A media release from the offices of the NSW Premier and Treasurer provides the following information around employee and employer relief:
- An extension to the previously announced business grants program. This means eligible businesses with Australian wages below $10 million can claim grants between $7,500 and $15,000 to cover the first three-weeks of restrictions, and takes the potential size of the program to $2.1 billion
- Up to $2 billion committed to the scheme to provide cashflow support to businesses to help them retain staff, to be delivered together with the Commonwealth.
- Payroll tax waivers of 25 per cent for businesses with Australian wages of between $1.2 million and $10 million that have experienced a 30 per cent decline in turnover, as well as payroll tax deferrals and interest free repayment plans
- A new grants program for micro businesses with a turnover of between $30,000 and $75,000 which experience a decline in turnover of 30 per cent. The businesses will be eligible for a $1500 payment per fortnight of restrictions.
- A capped grant of up to $1,500 for residential landlords who are not liable to pay land tax who reduce rent for tenants estimated at $210 million
- Land tax relief equal to the value of rent reductions provided by commercial, retail and residential landlords to financially distressed tenants, up to 100 per cent of the 2021 land tax year liability
- No recovery of security bonds, or lockouts or evictions of impacted retail and commercial tenants prior to mediation
- Deferral of gaming tax assessments for clubs until 21 December 2021 and hotels until 21 January 2021
- A $75 million support package for the performing arts sector to be administered by Create NSW
- A support package for the accommodation sector worth $26 million
- $5.1 million in NSW funding to support mental health.
The Australian Small Business and Family Enterprise Ombudsman Bruce Billson has welcomed the additional support to small businesses.
“Of course the small business community needs support from the private sector as well and the banks have led with the re-activation of measures to help small businesses with loan repayments.
“It is critical that other service providers and suppliers, such as landlords and utility companies, follow suit.”
Billson also highlighted the funding for mental health.
“It is vital small business owners know that help is available if they need it. We welcome the Australian Government’s commitment to provide an additional $17 million in funding to crucial mental health support services.”
The Australian Retailers Association has also welcomed the financial assistance.
“It’s clear we will be living with Covid for some time and we are pleased to see a national approach to support measures for extended lockdowns,” Zahra said.
“This will provide small businesses in particular with the confidence they need and will help alleviate some of the mental health pressures staff and business owners confront with extended lockdowns.
National Retailers Association CEO Dominique Lamb said that affected NSW retailers are losing a combined total of $1 billion for each week of lockdown.
“Each week this lockdown continues affected retailers lose a combined $1 billion in sales.

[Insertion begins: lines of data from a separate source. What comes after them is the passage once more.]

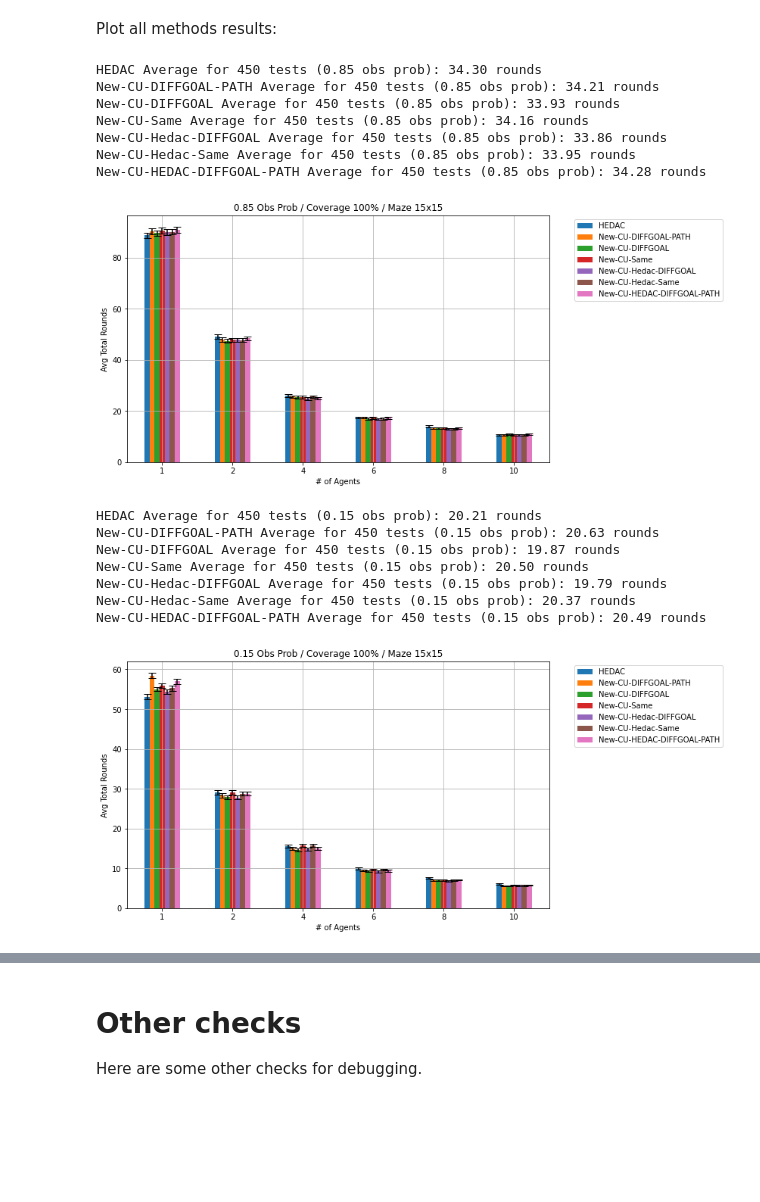
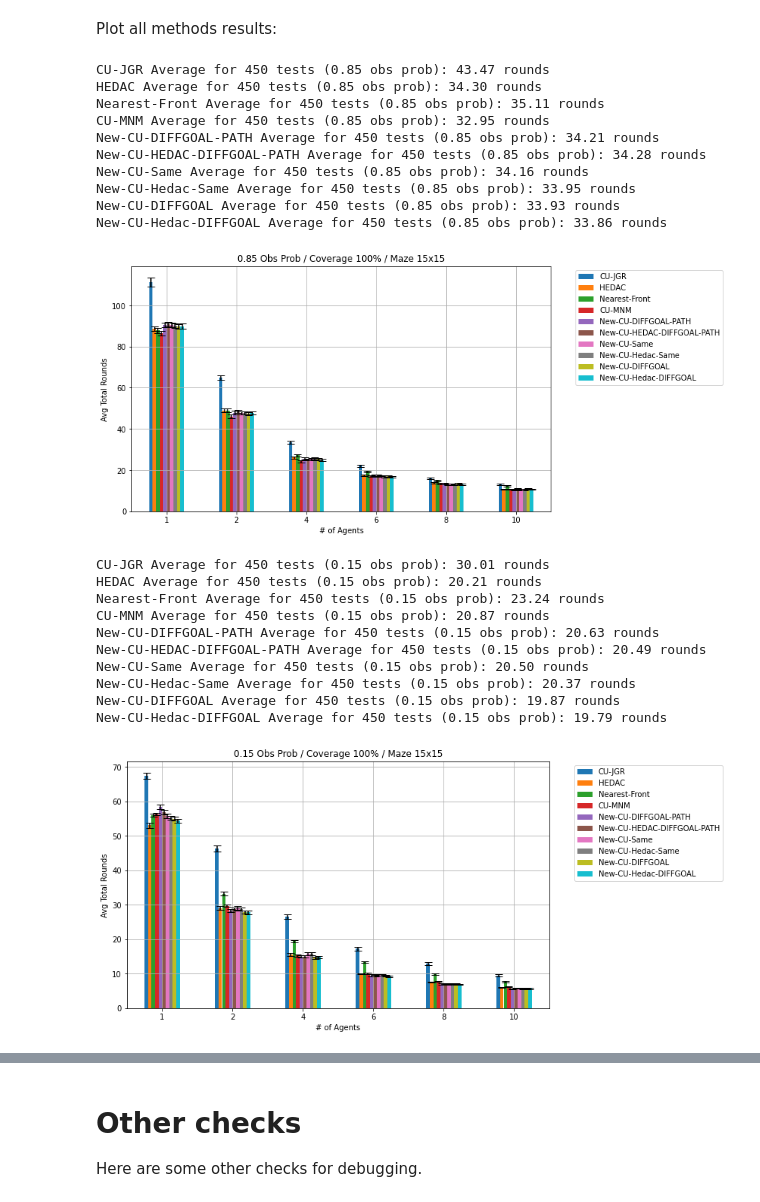
Before and after one commit to manouslinard/multiagent-exploration, a Jupyter notebook: Swarm_RL-Manousos.ipynb, the cells around one changed output, grey strips where cells are left out. Saved outputs shown, nothing was run; the diff lists cells and outputs as text; code cells hidden in the pictures; blank space fills up the shorter version.

```diff
--- a/Swarm_RL-Manousos.ipynb
+++ b/Swarm_RL-Manousos.ipynb
@@ -1197,7 +1216,6 @@ def move_nf_coverage(start_grid, start_agents, coverage_finish = 1.0, debug=True
       # tmp_stages.append(copy.deepcopy(total_explored))
       # update goals (if agents have explored the goals of another agent):
       update_goals(agents, total_explored, algo=algo, lambda_=lambda_)
-      print_test_debug(agents, np.argwhere(total_explored == -1))
 
       avg_eps_time.append(time.time() - eps_start_time)
       if path_none >= len(agents): # stops if no agents have moved.
@@ -1273,10 +1291,10 @@ def test_astar(num_agents, num_test, start_grid = None, gen_stage_func = None, f
       grid = copy.deepcopy(start_grid)
     agents = generate_agents(real_stage = grid, num_agents = num_agents, view_range = agent_view_range, coverage_mode = coverage_mode)
     if coverage_mode:
-      if algo == 'nf' or algo == 'cu_mnm' or algo == 'cu_jgr' or algo == 'new_cu_hedac' or algo == 'new_cu':
+      if algo == 'hedac':
+        res = move_hedac_coverage(start_grid=grid, agents=agents, alpha=alpha, coverage_finish=coverage_finish, max_iter=max_hedac_iter, debug=debug)
+      else:
         res = move_nf_coverage(start_grid=grid, start_agents=agents, coverage_finish = coverage_finish, debug=debug, algo=algo, lambda_=lambda_)
-      elif algo == 'hedac':
-        res = move_hedac_coverage(start_grid=grid, agents=agents, alpha=alpha, coverage_finish=coverage_finish, max_iter=max_hedac_iter, debug=debug)
       # if res[0] != 1.0:
       #   count_false += 1
       if file_path is not None:
@@ -1597,34 +1593,40 @@ def convert_paths_os(file_dict):
 Plot all methods results:
 # %%
 file_dict = {
-            'HEDAC': 'results/hedac/15x15/hedac_15x15_True_2_450.xlsx',
-            #  'Nearest-Front': 'results/nf/15x15/nf_15x15_True_2_50.xlsx',
-            #  'CU-MNM': 'results/cu_mnm/15x15/cu_mnm_15x15_True_2_50.xlsx',
-            #  'CU-JGR': 'results/cu_jgr/15x15/cu_jgr_15x15_True_2_50.xlsx',
-             'New-CU-DIFFGOAL-PATH': 'results/new_cu_diffgoal_path/15x15/new_cu_15x15_True_2_450.xlsx',
-             'New-CU-DIFFGOAL': 'results/new_cu_diffgoal/15x15/new_cu_15x15_True_2_450.xlsx',
-             'New-CU-Same': 'results/new_cu_same/15x15/new_cu_15x15_True_2_450.xlsx',
-             'New-CU-Hedac-DIFFGOAL': 'results/new_cu_hedac_diffgoal/15x15/new_cu_hedac_15x15_True_2_450.xlsx',
-             'New-CU-Hedac-Same': 'results/new_cu_hedac_same/15x15/new_cu_hedac_15x15_True_2_450.xlsx',
-             'New-CU-HEDAC-DIFFGOAL-PATH': 'results/new_cu_hedac_diffgoal_path/15x15/new_cu_hedac_15x15_True_2_450.xlsx',
+             'CU-JGR': 'results/cu_jgr/15x15/cu_jgr_15x15_True_2_450.xlsx',
+             'HEDAC': 'results/hedac/15x15/hedac_15x15_True_2_450.xlsx',
+             'Nearest-Front': 'results/nf/15x15/nf_15x15_True_2_450.xlsx',
+             'CU-MNM': 'results/cu_mnm/15x15/cu_mnm_15x15_True_2_450.xlsx',
+             'New-CU-DIFFGOAL-PATH': 'results/new_cu_diffgoal_path/15x15/new_cu_diffgoal_path_15x15_True_2_450.xlsx',
+             'New-CU-HEDAC-DIFFGOAL-PATH': 'results/new_cu_hedac_diffgoal_path/15x15/new_cu_hedac_diffgoal_path_15x15_True_2_450.xlsx',
+             'New-CU-Same': 'results/new_cu_same/15x15/new_cu_same_15x15_True_2_450.xlsx',
+             'New-CU-Hedac-Same': 'results/new_cu_hedac_same/15x15/new_cu_hedac_same_15x15_True_2_450.xlsx',
+             'New-CU-DIFFGOAL': 'results/new_cu_diffgoal/15x15/new_cu_diffgoal_15x15_True_2_450.xlsx',
+             'New-CU-Hedac-DIFFGOAL': 'results/new_cu_hedac_diffgoal/15x15/new_cu_hedac_diffgoal_15x15_True_2_450.xlsx',
              }
 convert_paths_os(file_dict)
 plot_comparison(file_dict)
 plot_comparison(file_dict, 0.15)
 # %% [output]
+CU-JGR Average for 450 tests (0.85 obs prob): 43.47 rounds
 HEDAC Average for 450 tests (0.85 obs prob): 34.30 rounds
+Nearest-Front Average for 450 tests (0.85 obs prob): 35.11 rounds
+CU-MNM Average for 450 tests (0.85 obs prob): 32.95 rounds
 New-CU-DIFFGOAL-PATH Average for 450 tests (0.85 obs prob): 34.21 rounds
+New-CU-HEDAC-DIFFGOAL-PATH Average for 450 tests (0.85 obs prob): 34.28 rounds
+New-CU-Same Average for 450 tests (0.85 obs prob): 34.16 rounds
+New-CU-Hedac-Same Average for 450 tests (0.85 obs prob): 33.95 rounds
 New-CU-DIFFGOAL Average for 450 tests (0.85 obs prob): 33.93 rounds
-New-CU-Same Average for 450 tests (0.85 obs prob): 34.16 rounds
 New-CU-Hedac-DIFFGOAL Average for 450 tests (0.85 obs prob): 33.86 rounds
-New-CU-Hedac-Same Average for 450 tests (0.85 obs prob): 33.95 rounds
-New-CU-HEDAC-DIFFGOAL-PATH Average for 450 tests (0.85 obs prob): 34.28 rounds
-[figure, old version]
+[figure, new version]
+CU-JGR Average for 450 tests (0.15 obs prob): 30.01 rounds
 HEDAC Average for 450 tests (0.15 obs prob): 20.21 rounds
+Nearest-Front Average for 450 tests (0.15 obs prob): 23.24 rounds
+CU-MNM Average for 450 tests (0.15 obs prob): 20.87 rounds
 New-CU-DIFFGOAL-PATH Average for 450 tests (0.15 obs prob): 20.63 rounds
+New-CU-HEDAC-DIFFGOAL-PATH Average for 450 tests (0.15 obs prob): 20.49 rounds
+New-CU-Same Average for 450 tests (0.15 obs prob): 20.50 rounds
+New-CU-Hedac-Same Average for 450 tests (0.15 obs prob): 20.37 rounds
 New-CU-DIFFGOAL Average for 450 tests (0.15 obs prob): 19.87 rounds
-New-CU-Same Average for 450 tests (0.15 obs prob): 20.50 rounds
 New-CU-Hedac-DIFFGOAL Average for 450 tests (0.15 obs prob): 19.79 rounds
-New-CU-Hedac-Same Average for 450 tests (0.15 obs prob): 20.37 rounds
-New-CU-HEDAC-DIFFGOAL-PATH Average for 450 tests (0.15 obs prob): 20.49 rounds
-[figure, old version]
+[figure, new version]
```
Also changed, not shown: parts of 10 cells of this notebook, 14 other files.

Even if restrictions are lifted on July 30, we’re still looking at an accumulated hit of $5 billion plus consumer confidence does not rebound overnight,” she said.
“Until restrictions in these areas can be lifted both the state and federal governments need to closely monitor the economic fallout. This absolutely means that further business assistance may be needed.”